want to focus our attention. Look at Figure 1 and examine the upper
portion of the port as indicated by the red circle.


As you can see
there is a very minor clearance relief for the intake manifold-mounted
fuel injectors. However, with this cylinder head, it is impossible to
remove or install the intake manifold without removing all of the
injectors. This obviously was not the plan when it came to servicing
this engine.

In MY 1996, the cylinder head kept that same casting number without any
suffix or prefix, however a change was made in the top of the intake
port (see Figure 2) to allow intake removal and installation without
having to remove all of the injectors. Based upon the number of calls
that I’ve received from engine builders not being able to reinstall the
intake manifold after changing cylinder heads I thought it prudent to
let everyone know about that change.


This change is almost unnoticeable
at first until you lay the heads side by side (see Figure 3). Many of
the facilities that I have spoken with are taking the Ram by the horns,
so to speak, to eliminate part of this frustration. They are using dye
and scribing the port relief shape at the top of the port. They then
remove the material at the top of the port of the 1994-’95 cylinder
heads so that they match the 1996-later head.

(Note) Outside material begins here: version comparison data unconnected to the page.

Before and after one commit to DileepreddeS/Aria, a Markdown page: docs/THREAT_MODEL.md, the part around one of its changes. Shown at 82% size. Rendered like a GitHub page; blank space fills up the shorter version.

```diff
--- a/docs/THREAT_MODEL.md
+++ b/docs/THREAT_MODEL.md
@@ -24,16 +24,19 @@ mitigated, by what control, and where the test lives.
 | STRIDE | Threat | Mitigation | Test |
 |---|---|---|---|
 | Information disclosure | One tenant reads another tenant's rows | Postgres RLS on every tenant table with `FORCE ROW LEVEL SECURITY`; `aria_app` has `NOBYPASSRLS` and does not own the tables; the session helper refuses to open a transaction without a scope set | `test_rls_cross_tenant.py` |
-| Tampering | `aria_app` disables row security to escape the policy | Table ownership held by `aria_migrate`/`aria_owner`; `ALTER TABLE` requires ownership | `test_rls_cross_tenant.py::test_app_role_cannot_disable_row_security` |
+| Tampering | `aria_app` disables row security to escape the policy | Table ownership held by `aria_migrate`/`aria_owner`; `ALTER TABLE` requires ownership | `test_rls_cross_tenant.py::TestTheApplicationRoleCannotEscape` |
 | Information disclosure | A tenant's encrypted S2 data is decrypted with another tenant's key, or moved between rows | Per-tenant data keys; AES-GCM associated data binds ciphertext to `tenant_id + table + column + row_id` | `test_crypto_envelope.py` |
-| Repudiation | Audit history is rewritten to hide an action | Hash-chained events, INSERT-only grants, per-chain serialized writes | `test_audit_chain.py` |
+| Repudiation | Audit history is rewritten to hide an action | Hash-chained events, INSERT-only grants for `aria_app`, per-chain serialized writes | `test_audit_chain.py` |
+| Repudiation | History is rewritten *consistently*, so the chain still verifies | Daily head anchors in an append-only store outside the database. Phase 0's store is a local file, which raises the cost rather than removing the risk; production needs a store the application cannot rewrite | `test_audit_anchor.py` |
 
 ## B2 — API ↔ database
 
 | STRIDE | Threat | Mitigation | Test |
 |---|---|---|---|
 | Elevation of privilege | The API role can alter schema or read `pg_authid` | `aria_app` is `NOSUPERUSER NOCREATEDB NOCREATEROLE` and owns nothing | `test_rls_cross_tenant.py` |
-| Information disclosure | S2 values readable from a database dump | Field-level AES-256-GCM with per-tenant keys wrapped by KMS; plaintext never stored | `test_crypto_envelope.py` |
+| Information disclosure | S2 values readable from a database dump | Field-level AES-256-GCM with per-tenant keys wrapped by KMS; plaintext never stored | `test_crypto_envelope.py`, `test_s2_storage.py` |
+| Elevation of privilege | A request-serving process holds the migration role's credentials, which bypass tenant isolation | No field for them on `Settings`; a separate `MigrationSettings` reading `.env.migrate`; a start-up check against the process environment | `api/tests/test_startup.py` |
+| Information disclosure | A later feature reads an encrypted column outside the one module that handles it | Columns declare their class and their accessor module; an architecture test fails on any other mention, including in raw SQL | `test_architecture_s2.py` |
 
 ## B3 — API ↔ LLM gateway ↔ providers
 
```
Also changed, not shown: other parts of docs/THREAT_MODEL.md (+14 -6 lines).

By doing this they now
have only one cylinder head part number that will allow assembly of the
intake manifold assembly (with injectors) without the installer
becoming frustrated.


This is one of those low-tech processes: it seems that everyone is just
using a die-grinder and carbide burr to make the modification.

In this case, the answer to the riddle isn’t necessarily funny, but it will at least keep you smiling.figure 1figure 2Figure 3

Engine Builder Magazine